Stress throughout pregnancy renders women more likely to give birth to a girl child rather than a boy, according to a new study.
This is the first study to link everyday stress to a baby's sex.
During the study, the researchers gathered information on stress levels of the mothers of more than 6,000 babies at the start of their pregnancies. The data was gathered on the basis of the women's sleep quality, confidence and ability to cope with everyday tasks.
Based on the information thus collected, the researchers matched the gender of tots.
It was found that women who were stressed during pregnancy were five per cent more likely to have girls as compared to those deemed relaxed, reports the Daily Mail.
The newspaper report suggests that women in Western nations, including the UK, generally give birth to more boys than girls, with 105 boys typically born for every 100 girls.

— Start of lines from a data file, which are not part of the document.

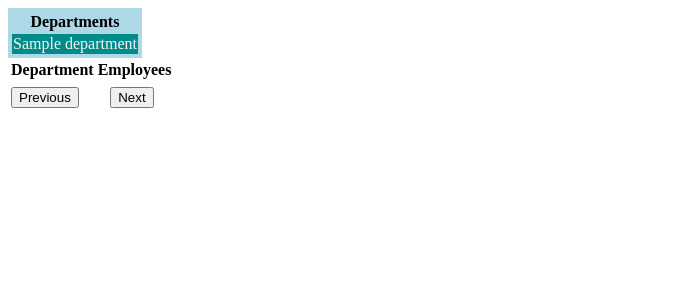
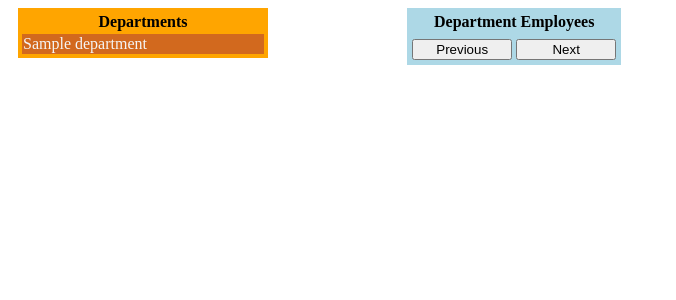
Before and after one commit to DPreacher/schoolAssignments, a PHP site: page / in a window 1280 px wide. Shown: the top 300 px of the page, without its empty margins (0-676 px from the left). Run offline with PHP 8.4, Linux system fonts and the light colour scheme; tables that the repository leaves empty or names only in its code hold one stand-in row (values such as "Sample post"); some libraries are stand-ins or nearby versions.

Commit message:
Update employees.css

```diff
--- a/StLawrence/semester3/comp206/Assignment3/employees.css
+++ b/StLawrence/semester3/comp206/Assignment3/employees.css
@@ -7,12 +7,42 @@
     Created on : 22-Nov-2015, 3:58:12 PM
     Author     : Daniel Ingram
 */
+#dept{
 
+    float: left;
+    width: 30%;
+    margin: 0px 10px 0px 0px;
+    padding-left: 10px;
+}
+#empl{
+    float: left;
+    width:30%;
+}
 #deptTable{
+    border: 2px solid orange;
+    background-color: orange;
+    width: 250px;
+}
+.deptRow{
+   background-color: chocolate;
+    color: whitesmoke;
+}
+#emplTable{
     border: 2px solid lightblue;
     background-color: lightblue;
+    width: 200px;
+
 }
-.deptRow{
-    background-color: darkcyan;
-    color: whitesmoke;
+.emplRow{
+     background-color: darkcyan;
+     color: whitesmoke;
+     width: 97px;
 }
+
+#prev{
+    width: 100px;
+
+}
+#next{
+    width: 100px;
+}
```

Previous research has shown that number of boys being born goes down following major political and social upheaval.
Writing about their findings in the medical journal Human Reproduction, researchers at the University of Denmark said that it was yet to be determined why stress skews the sex ratio of babies born because the gender of a baby depends upon the chromosomes in the father's sperm.
The researchers, however, said that it was possible that high levels of stress hormones might make it more difficult for male embryos to implant, and stressed women might be more likely to miscarry male babies.

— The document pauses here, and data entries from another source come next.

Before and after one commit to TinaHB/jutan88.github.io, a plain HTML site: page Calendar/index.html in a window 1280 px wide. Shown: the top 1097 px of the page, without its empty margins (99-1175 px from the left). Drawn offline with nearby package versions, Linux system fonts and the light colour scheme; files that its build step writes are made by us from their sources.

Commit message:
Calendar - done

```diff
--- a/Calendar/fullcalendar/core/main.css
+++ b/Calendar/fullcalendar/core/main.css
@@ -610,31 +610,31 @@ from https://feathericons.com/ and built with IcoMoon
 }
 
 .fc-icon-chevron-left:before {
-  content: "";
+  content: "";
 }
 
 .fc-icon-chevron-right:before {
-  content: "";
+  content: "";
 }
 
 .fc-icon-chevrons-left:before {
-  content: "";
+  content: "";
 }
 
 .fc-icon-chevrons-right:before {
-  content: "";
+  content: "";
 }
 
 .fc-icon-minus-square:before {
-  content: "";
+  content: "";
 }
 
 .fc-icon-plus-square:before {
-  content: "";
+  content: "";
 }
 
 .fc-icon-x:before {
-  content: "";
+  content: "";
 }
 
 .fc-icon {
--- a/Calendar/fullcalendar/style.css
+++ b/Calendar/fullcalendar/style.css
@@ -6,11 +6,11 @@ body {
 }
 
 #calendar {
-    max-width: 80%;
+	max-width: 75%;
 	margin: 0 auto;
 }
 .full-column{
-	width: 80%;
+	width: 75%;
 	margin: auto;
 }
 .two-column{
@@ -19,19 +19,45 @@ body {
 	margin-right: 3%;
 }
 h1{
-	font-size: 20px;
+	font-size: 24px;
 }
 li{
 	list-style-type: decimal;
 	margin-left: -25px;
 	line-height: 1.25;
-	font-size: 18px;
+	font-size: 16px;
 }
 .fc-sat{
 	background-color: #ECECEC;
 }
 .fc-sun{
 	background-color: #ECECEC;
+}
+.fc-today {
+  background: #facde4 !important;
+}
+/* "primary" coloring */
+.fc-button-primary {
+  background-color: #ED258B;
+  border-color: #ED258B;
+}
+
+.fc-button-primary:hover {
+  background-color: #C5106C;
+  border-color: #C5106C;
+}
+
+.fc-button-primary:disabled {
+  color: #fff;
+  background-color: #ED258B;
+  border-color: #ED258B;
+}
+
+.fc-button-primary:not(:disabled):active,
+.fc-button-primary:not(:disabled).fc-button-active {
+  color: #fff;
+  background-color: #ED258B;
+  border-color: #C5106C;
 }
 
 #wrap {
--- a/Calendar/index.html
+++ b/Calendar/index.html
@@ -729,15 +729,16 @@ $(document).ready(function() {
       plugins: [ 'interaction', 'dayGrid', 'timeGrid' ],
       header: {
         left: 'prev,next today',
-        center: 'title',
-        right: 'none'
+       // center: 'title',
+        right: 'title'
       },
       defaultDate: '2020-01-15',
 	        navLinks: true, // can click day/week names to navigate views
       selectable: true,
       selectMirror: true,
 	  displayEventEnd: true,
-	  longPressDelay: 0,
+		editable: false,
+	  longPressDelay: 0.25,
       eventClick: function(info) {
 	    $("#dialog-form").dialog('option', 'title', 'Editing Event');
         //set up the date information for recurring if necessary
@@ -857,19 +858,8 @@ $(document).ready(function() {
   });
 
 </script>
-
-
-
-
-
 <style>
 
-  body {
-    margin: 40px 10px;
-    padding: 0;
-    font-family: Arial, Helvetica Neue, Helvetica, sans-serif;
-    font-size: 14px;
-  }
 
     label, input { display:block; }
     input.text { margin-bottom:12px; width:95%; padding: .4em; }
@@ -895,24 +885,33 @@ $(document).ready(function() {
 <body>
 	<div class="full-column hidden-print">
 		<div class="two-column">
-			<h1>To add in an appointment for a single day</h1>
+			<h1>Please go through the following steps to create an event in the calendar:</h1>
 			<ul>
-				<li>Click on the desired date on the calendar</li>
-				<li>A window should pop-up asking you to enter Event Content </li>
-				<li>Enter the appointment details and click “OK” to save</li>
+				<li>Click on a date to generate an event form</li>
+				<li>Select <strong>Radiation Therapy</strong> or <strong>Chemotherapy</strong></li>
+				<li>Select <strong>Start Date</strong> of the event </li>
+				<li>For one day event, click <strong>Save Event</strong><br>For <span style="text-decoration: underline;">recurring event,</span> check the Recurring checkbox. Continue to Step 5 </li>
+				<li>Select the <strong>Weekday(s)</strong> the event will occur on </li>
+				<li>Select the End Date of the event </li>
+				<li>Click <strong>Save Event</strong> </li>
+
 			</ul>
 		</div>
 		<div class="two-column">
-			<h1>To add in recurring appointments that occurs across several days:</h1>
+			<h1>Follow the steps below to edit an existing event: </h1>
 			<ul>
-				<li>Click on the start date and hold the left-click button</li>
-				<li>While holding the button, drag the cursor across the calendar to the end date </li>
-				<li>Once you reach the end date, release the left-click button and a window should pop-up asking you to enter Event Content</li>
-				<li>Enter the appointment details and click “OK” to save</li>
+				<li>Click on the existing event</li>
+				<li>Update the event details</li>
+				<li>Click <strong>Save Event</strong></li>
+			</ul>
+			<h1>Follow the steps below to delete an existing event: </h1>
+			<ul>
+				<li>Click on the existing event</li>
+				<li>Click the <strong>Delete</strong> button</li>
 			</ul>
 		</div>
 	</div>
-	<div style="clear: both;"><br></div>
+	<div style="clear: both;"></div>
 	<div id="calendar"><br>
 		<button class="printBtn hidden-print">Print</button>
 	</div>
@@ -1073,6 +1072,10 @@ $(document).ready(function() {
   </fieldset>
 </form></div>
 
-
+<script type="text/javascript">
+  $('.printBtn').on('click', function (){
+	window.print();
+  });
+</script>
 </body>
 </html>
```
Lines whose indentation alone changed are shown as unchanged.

British fertility experts have cautioned that exposure of foetus to stress is associated with health problems later in life, including high blood pressure, obesity and diabetes.
They have also warned that worrying during pregnancy may stunt a child's intelligence.